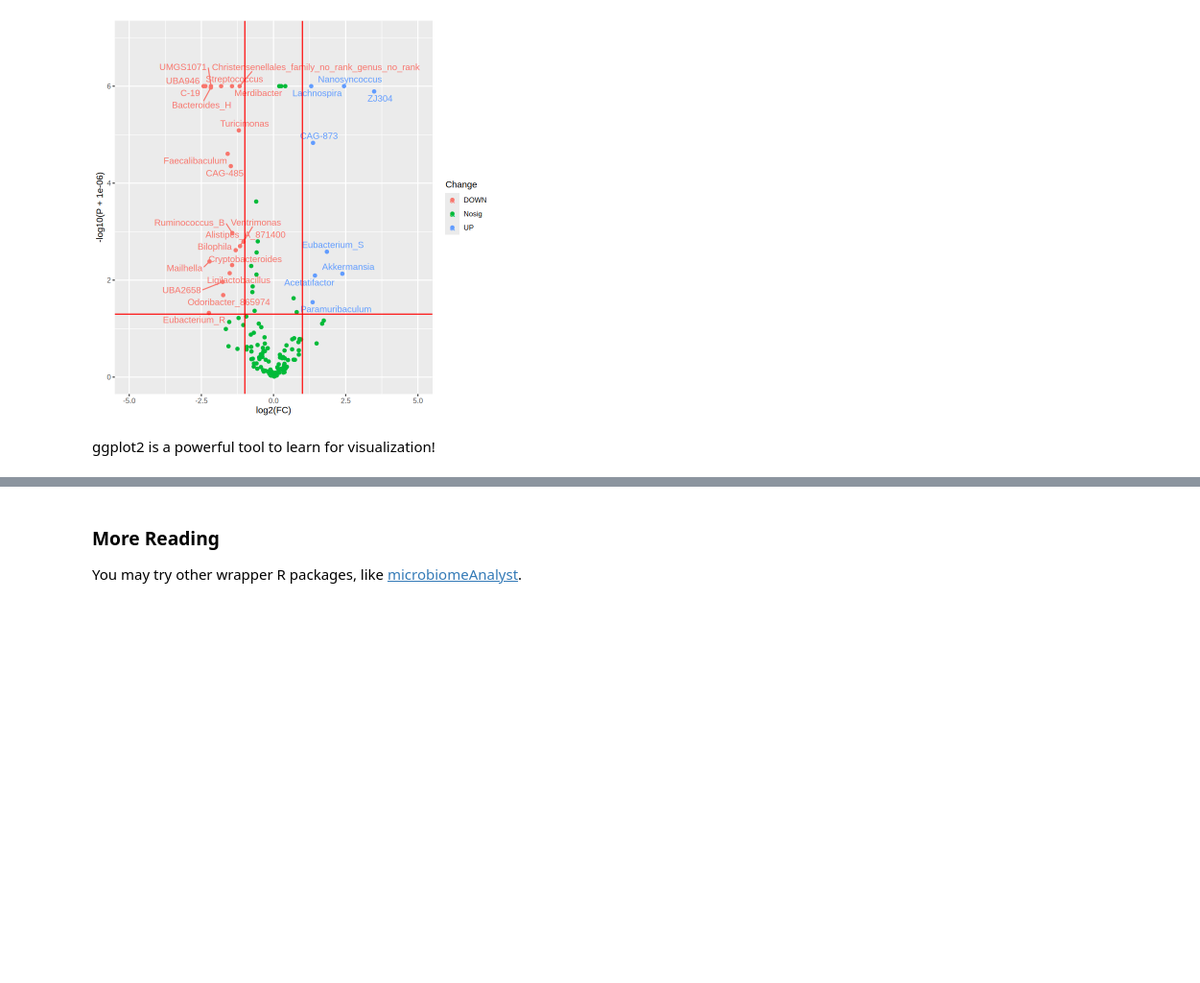
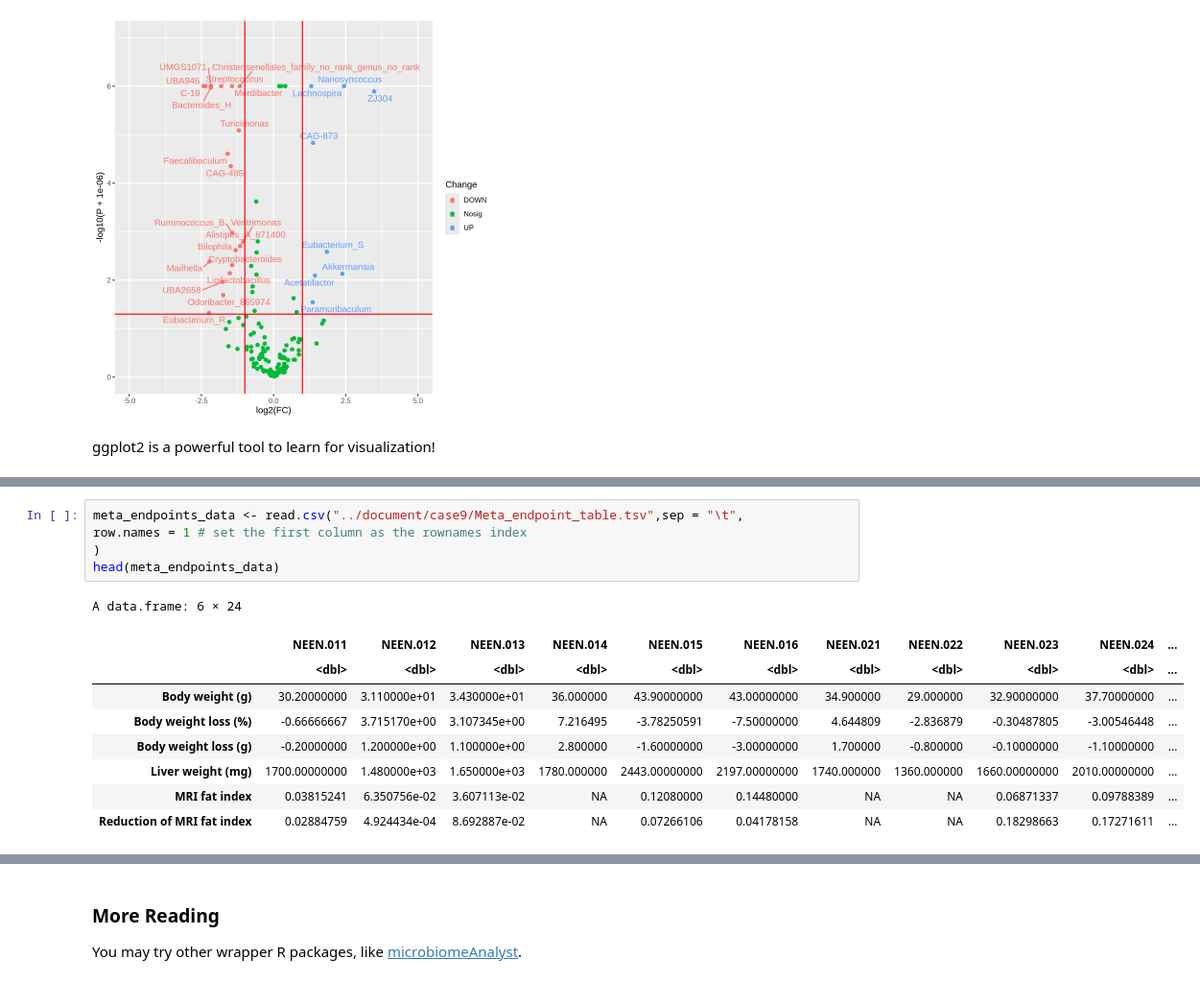
Before and after one commit to nedchen2/DecodingMicrobiota, a Jupyter notebook: content/03-Micro-Decode.ipynb, the cells around one changed output, grey strips where cells are left out. Shown at 96% size. Saved outputs shown, nothing was run; the diff lists cells and outputs as text; blank space fills up the shorter version.

```diff
--- a/content/03-Micro-Decode.ipynb
+++ b/content/03-Micro-Decode.ipynb
@@ -974,0 +1012,15 @@ ggplot2 is a powerful tool to learn for visualization!
+# %%
+meta_endpoints_data <- read.csv("../document/case9/Meta_endpoint_table.tsv",sep = "\t",
+row.names = 1 # set the first column as the rownames index
+)
+head(meta_endpoints_data)
+# %% [output]
+A data.frame: 6 × 24
+|  | NEEN.011 | NEEN.012 | NEEN.013 | NEEN.014 | NEEN.015 | NEEN.016 | NEEN.021 | NEEN.022 | NEEN.023 | NEEN.024 | ... |
+|  | <dbl> | <dbl> | <dbl> | <dbl> | <dbl> | <dbl> | <dbl> | <dbl> | <dbl> | <dbl> | ... |
+| Body weight (g) | 30.20000000 | 3.110000e+01 | 3.430000e+01 | 36.000000 | 43.90000000 | 43.00000000 | 34.900000 | 29.000000 | 32.90000000 | 37.70000000 | ... |
+| Body weight loss (%) | -0.66666667 | 3.715170e+00 | 3.107345e+00 | 7.216495 | -3.78250591 | -7.50000000 | 4.644809 | -2.836879 | -0.30487805 | -3.00546448 | ... |
+| Body weight loss (g) | -0.20000000 | 1.200000e+00 | 1.100000e+00 | 2.800000 | -1.60000000 | -3.00000000 | 1.700000 | -0.800000 | -0.10000000 | -1.10000000 | ... |
+| Liver weight (mg) | 1700.00000000 | 1.480000e+03 | 1.650000e+03 | 1780.000000 | 2443.00000000 | 2197.00000000 | 1740.000000 | 1360.000000 | 1660.00000000 | 2010.00000000 | ... |
+| MRI fat index | 0.03815241 | 6.350756e-02 | 3.607113e-02 | NA | 0.12080000 | 0.14480000 | NA | NA | 0.06871337 | 0.09788389 | ... |
+| Reduction of MRI fat index | 0.02884759 | 4.924434e-04 | 8.692887e-02 | NA | 0.07266106 | 0.04178158 | NA | NA | 0.18298663 | 0.17271611 | ... |
```
Also changed, not shown: parts of 18 cells of this notebook, 11 other files.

### TASK BRIEF
Pull out all lines from the listing that contain the string "weight".

### EXERCISE ANSWER
+| Body weight (g) | 30.20000000 | 3.110000e+01 | 3.430000e+01 | 36.000000 | 43.90000000 | 43.00000000 | 34.900000 | 29.000000 | 32.90000000 | 37.70000000 | ... |
+| Body weight loss (%) | -0.66666667 | 3.715170e+00 | 3.107345e+00 | 7.216495 | -3.78250591 | -7.50000000 | 4.644809 | -2.836879 | -0.30487805 | -3.00546448 | ... |
+| Body weight loss (g) | -0.20000000 | 1.200000e+00 | 1.100000e+00 | 2.800000 | -1.60000000 | -3.00000000 | 1.700000 | -0.800000 | -0.10000000 | -1.10000000 | ... |
+| Liver weight (mg) | 1700.00000000 | 1.480000e+03 | 1.650000e+03 | 1780.000000 | 2443.00000000 | 2197.00000000 | 1740.000000 | 1360.000000 | 1660.00000000 | 2010.00000000 | ... |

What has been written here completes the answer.